Now of course, as the Beavis case has changed the way penalties are interpreted, this fiction can be conveniently discarded.
But having been lied to consistently for over 3 years, why on earth would POPLA believe anything a parking company states?
Parking companies have been caught lying time and again regarding their contracts with operaters - not only with POPLA, but also in court. ParkingEye, for instance, redacted the contract in the ParkingEye v Beavis case to hide the fact they were apparently acting as agent of the landowner. This would of course have made the charge invalid, as the landowner instructed ParkingEye to cancel the charge, but they refused.
In this latest case, reported on pepipoo, the operator did produce a contact...which blew their case out of the water. The operator was Horizon and the landowner, Sainsbury clearly did not want over-aggressive parking enforcement, because the contract contained a clause limiting charges for overstays.
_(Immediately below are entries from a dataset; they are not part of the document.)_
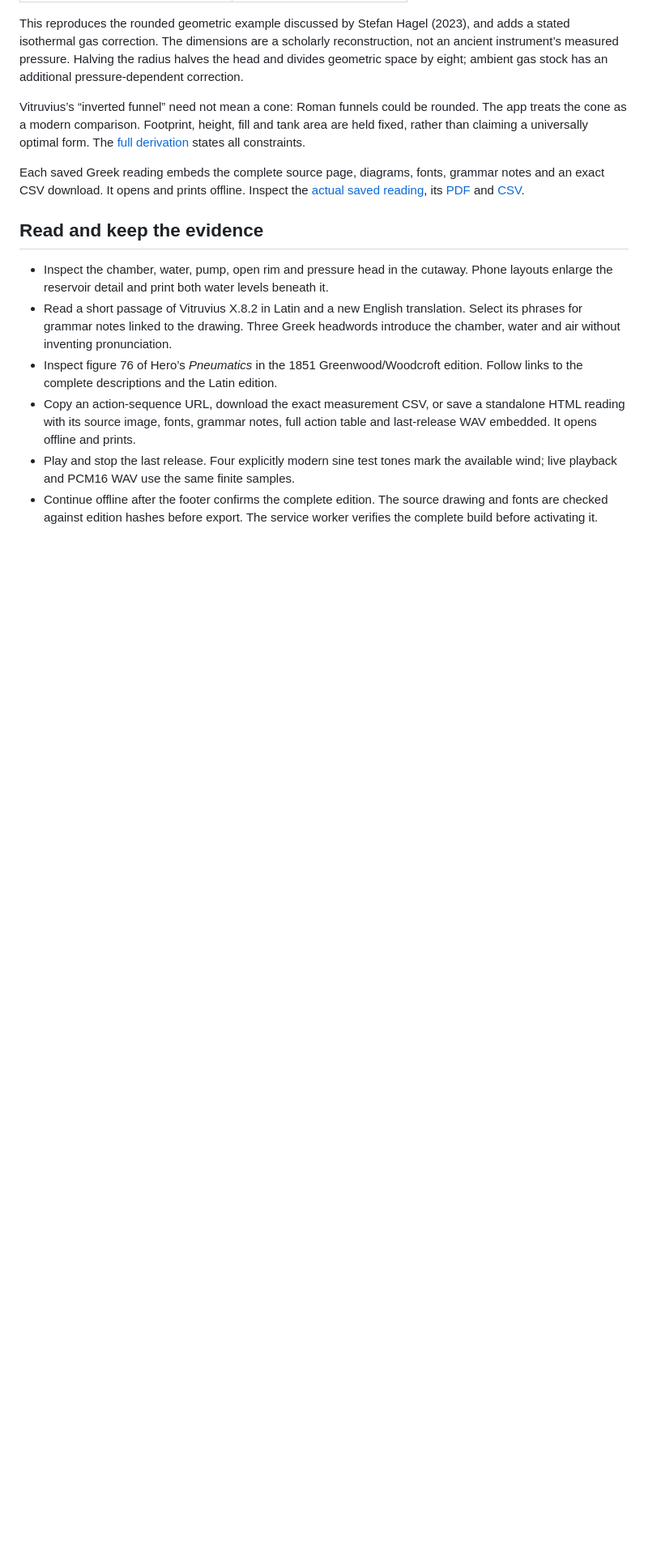
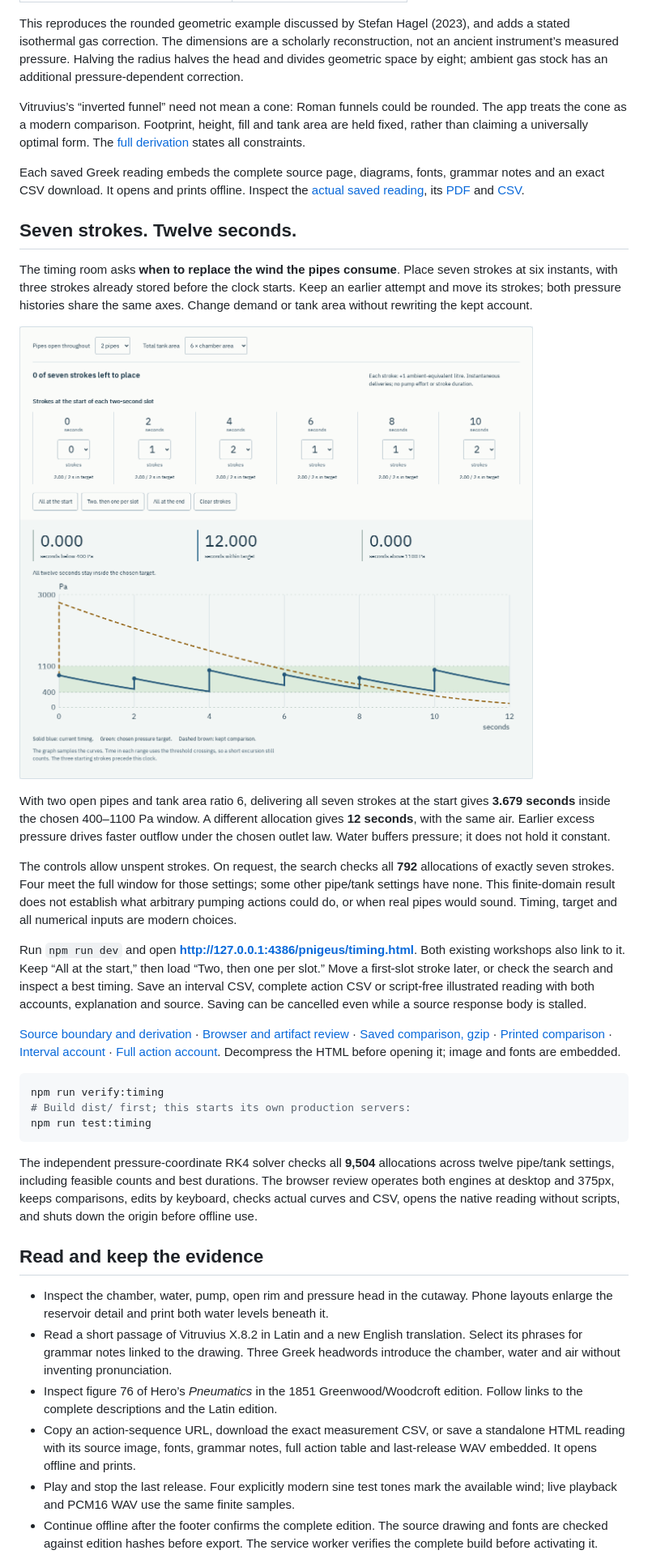
Before and after one commit to antonsoo/pnigeus, a Markdown page: README.md, the part around the change. Shown at 81% size. Drawn GitHub-style; pictures changed too: docs/assets/timing-desktop.png (added); blank space fills up the shorter version.

Commit message:
docs: retain the timing investigation and direct review

````diff
--- a/README.md
+++ b/README.md
@@ -97,6 +97,55 @@ Each saved Greek reading embeds the complete source page, diagrams, fonts,
 grammar notes and an exact CSV download. It opens and prints offline. Inspect
 the [actual saved reading](examples/shape-reading.html), its
 [PDF](examples/shape-reading.pdf) and [CSV](examples/shape-curves.csv).
+
+## Seven strokes. Twelve seconds.
+
+The timing room asks **when to replace the wind the pipes consume**. Place
+seven strokes at six instants, with three strokes already stored before the
+clock starts. Keep an earlier attempt and move its strokes; both pressure
+histories share the same axes. Change demand or tank area without rewriting
+the kept account.
+
+![A distributed timing holds the target while the same air supplied early misses it](docs/assets/timing-desktop.png)
+
+With two open pipes and tank area ratio 6, delivering all seven strokes at the
+start gives **3.679 seconds** inside the chosen 400–1100 Pa window. A different
+allocation gives **12 seconds**, with the same air. Earlier excess pressure
+drives faster outflow under the chosen outlet law. Water buffers pressure;
+it does not hold it constant.
+
+The controls allow unspent strokes. On request, the search checks all **792**
+allocations of exactly seven strokes. Four meet the full window for those
+settings; some other pipe/tank settings have none. This finite-domain result
+does not establish what arbitrary pumping actions could do, or when real pipes
+would sound. Timing, target and all numerical inputs are modern choices.
+
+Run `npm run dev` and open **http://127.0.0.1:4386/pnigeus/timing.html**.
+Both existing workshops also link to it. Keep “All at the start,” then load
+“Two, then one per slot.” Move a first-slot stroke later, or check the search
+and inspect a best timing. Save an interval CSV, complete action CSV or
+script-free illustrated reading with both accounts, explanation and source.
+Saving can be cancelled even while a source response body is stalled.
+
+[Source boundary and derivation](docs/timing-model.md) ·
+[Browser and artifact review](docs/timing-review.md) ·
+[Saved comparison, gzip](examples/timing/reading.html.gz) ·
+[Printed comparison](examples/timing/reading.pdf) ·
+[Interval account](examples/timing/intervals.csv) ·
+[Full action account](examples/timing/events.csv).
+Decompress the HTML before opening it; image and fonts are embedded.
+
+```sh
+npm run verify:timing
+# Build dist/ first; this starts its own production servers:
+npm run test:timing
+```
+
+The independent pressure-coordinate RK4 solver checks all **9,504** allocations
+across twelve pipe/tank settings, including feasible counts and best durations.
+The browser review operates both engines at desktop and 375px, keeps comparisons,
+edits by keyboard, checks actual curves and CSV, opens the native reading without
+scripts, and shuts down the origin before offline use.
 
 ## Read and keep the evidence
 
````
Also changed, not shown: CHANGELOG.md (+11 -0 lines), docs/timing-model.md (added, +128 -0 lines), docs/timing-review.md (added, +158 -0 lines), docs/assets/timing-phone.png (added), 13 other files.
"Overstaying the parking time limit for repeat offences, from the second occurrence onwards, when parking within a time allowed restricted car park"
The charge was therefore clearly invalid, and Horizon should never have issued it. However, this begs the question; how many other charges issued over the years are actually invalid, and should not have been issued?
The clear inference is that the boiler-plate landowner witness statements have no legitimacy, and that if operators wish to prove their right to operate a copy of the landowner contract is essential proof. This can of course be redacted with regard to the actual costs, but not the relevant terms and conditions.
The Parking Prankster